Sick of Snapchat? Tired of Twitter? Fed up with Facebook? This is a great time to completely eradicate yourself from social media. All of these online services let you scrub out your accounts if you want a cleaner, leaner life online. Even better, plenty of them let you export your data for safekeeping before you do. So you can always remember that time The Rock answered your desperate tweets or your roommate plastered your Facebook wall with photos of your dog.
Here’s how you can delete, and back up, accounts from most major social media services.
Remember when Facebook was fun? It was around 2008. In any case, if you’ve had enough of advertisements and badly thought-out politics, you don’t have to stick around—the option to sort-of delete your Facebook can be found on the settings page on the web. Click Security, then Edit next to Deactivate your account, then click the link that appears.
That deactivates your account—it’s not actually gone and you can jump back in to the social maelstrom at any time. If you do want to get rid of your account permanently, with no chance of coming back, then you actually need to head to this page and click Delete my account. You get a short grace period during which you can change your mind, then everything is scheduled to be wiped within 90 days.
Facebook makes it very easy to get a copy of all your social networking activity before you go though. Head to the online settings page, then click General and Download a copy of your Facebook data (a password prompt appears to make sure you really are who you say you are). You get posts, photos, chat conversations and more, all in a handy HTML format you can view in your browser.
Goodbye Google! If you’ve decided the time is right to sever all connections with Mountain View, you need to go to your account page on the web then click Delete your account or services. The next option lets you delete some parts of your Google account separately—like your Gmail or YouTube accounts—or get rid of everything at once. As you might expect, you need to enter your password along the way.
If you choose to delete everything, you’ll be given a list of all the stuff that’s going to be wiped—from images in Google Photos to playlists in Google Play Music—and you can then click Delete account to confirm your choice. On each of these screens, you’ll also see a link to download your data.
Those data dump tools can also be accessed from the main account page by clicking Personal info & privacy then scrolling down to Download your data and selecting Create archive.
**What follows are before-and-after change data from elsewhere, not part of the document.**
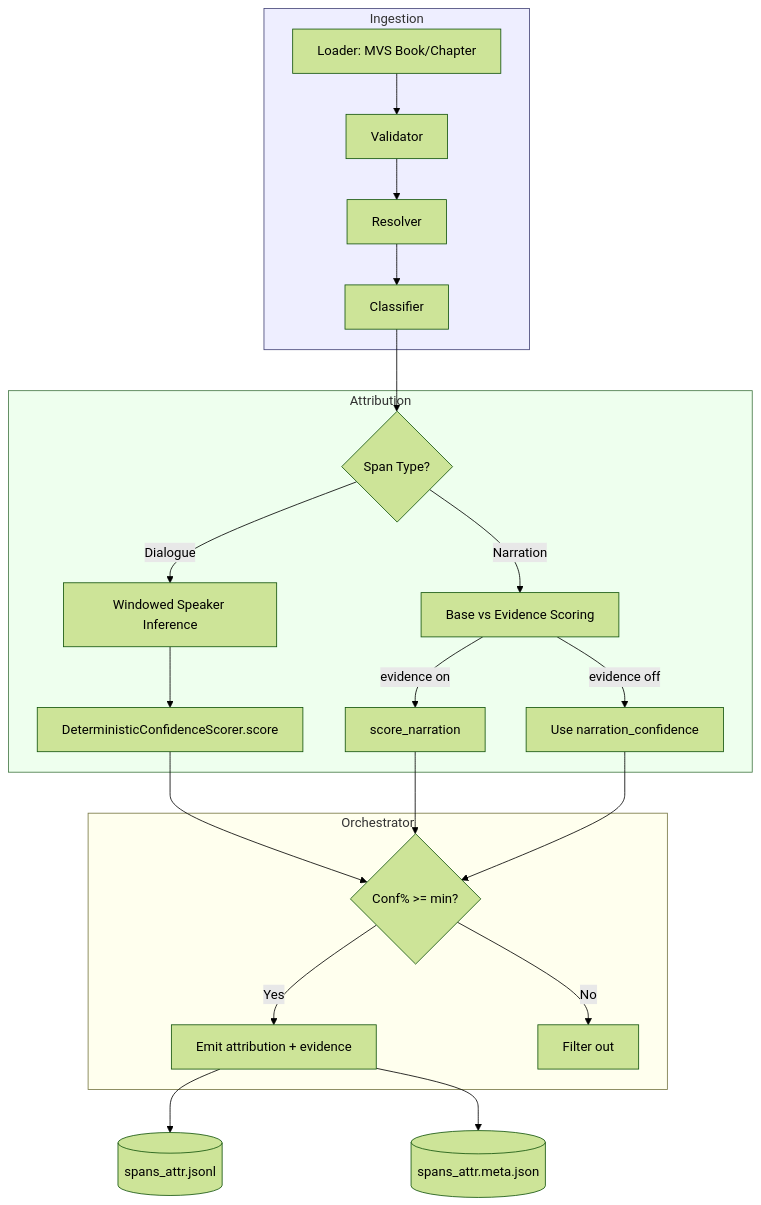
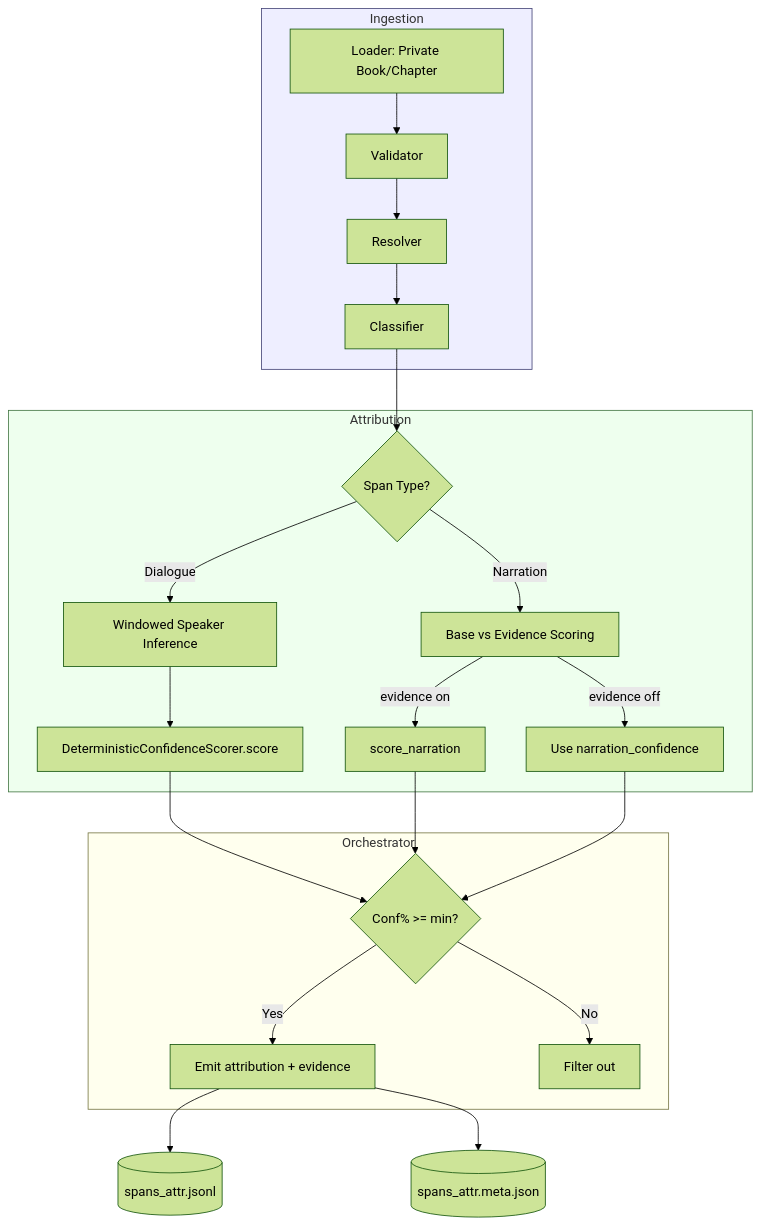
One commit to jwardwell7077/agent-audiobook-maker changed the diagram in docs/diagrams/abm_spans_first_attribution.mmd. Above: the diagram before and after it, drawn with Mermaid (forest theme). The commit also changed 12 other files, not shown here.

````diff
--- a/docs/diagrams/abm_spans_first_attribution.mmd
+++ b/docs/diagrams/abm_spans_first_attribution.mmd
@@ -1,34 +1,34 @@
 ```mermaid
 %% ABM Spans-first Attribution with Deterministic Scoring
 flowchart TD
   subgraph Ingestion
-    A[Loader: MVS Book/Chapter] --> B[Validator]
+    A[Loader: Private Book/Chapter] --> B[Validator]
     B --> C[Resolver]
     C --> D[Classifier]
   end
 
   subgraph Attribution
     D --> E{Span Type?}
     E -->|Dialogue| F[Windowed Speaker Inference]
     F --> G[DeterministicConfidenceScorer.score]
     E -->|Narration| H[Base vs Evidence Scoring]
     H -->|evidence on| I[score_narration]
     H -->|evidence off| J[Use narration_confidence]
   end
 
   subgraph Orchestrator
     G --> K{Conf% >= min?}
     I --> K
     J --> K
     K -->|Yes| L[Emit attribution + evidence]
     K -->|No| M[Filter out]
   end
 
   L --> N[(spans_attr.jsonl)]
   L --> O[(spans_attr.meta.json)]
 
   %% Styling
   style Ingestion fill:#eef,stroke:#447
   style Attribution fill:#efe,stroke:#474
   style Orchestrator fill:#ffe,stroke:#774
 ```
````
The next screen lets you select which bits of data you want saving (Google Calendar appointments? Blogger posts?) and you can then choose a file archive type and delivery method (it can even be saved straight to your Google Drive if you decide to keep that one bit of Google).
If you’ve had just about as much of Twitter as you can take, quitting the service is fairly straightforward. To get your data out before you get out, go to Twitter settings in your web browser, click Account and then Request your archive. When it’s ready to download, you’ll get an email alert—all your tweets are saved in a nicely formatted HTML archive so you can relive the good tweeting times.
Still keen on leaving? Click Deactivate my account then confirm your choice on the next screen—this actually means delete, not just deactivate, but you do get a grace period of 30 days during which you can log back into your account and carry on as normal. If you’re part of Twitter royalty and verified, you get 12 whole months to change your mind.
To delete Instagram you need to head this page. Tell Instagram why you’re going (“it’s not you, it’s me” maybe), enter your password, then click Permanently delete my account. If that’s too much, you can temporarily disable your account by opening up your profile settings from the web then clicking Temporarily disable my account. There’s no time limit to this, so you can pick up again whenever you like.
As for getting your photos and videos out of Instagram, there’s no easy, integrated “export all” option you can make use of. You either need to have been saving your Instagrams to your phone all along (it’s the Save Original Photos switch in settings) or trust your account data to a third-party service like Instaport.
By its very nature, Snapchat doesn’t leave much of a digital trail, though the app has become more inclined towards permanence in recent years. You can save your photos and videos to your phone (via Memories in the app settings), but you need to do this in advance—you can’t bring your old snaps back.
The option to delete your account isn’t actually available in the app, so you need to head to accounts.snapchat.com in a web browser, log in, and then click Delete my account. Snapchat will check that you really, really want to go, and then you’re done. If you change your mind, you’ve got 30 days to reactivate it.
If Yahoo’s woes have convinced you that enough is enough as far as the once-great internet service goes, then you need to log into your account inside a web browser and then visit this special page—you’ll be warned about the consequences of deleting your account (which... er... deletes all your data), then you need to click Terminate this Account to confirm.
Unfortunately there’s no quick and easy way to get all of your data out of Yahoo, but we’re talking primarily emails here, which can be accessed via IMAP. If you plug the Yahoo Mail settings into your email client of choice, whether Gmail or Outlook, you can get all of your messages moved out and saved before pulling the plug on Yahoo.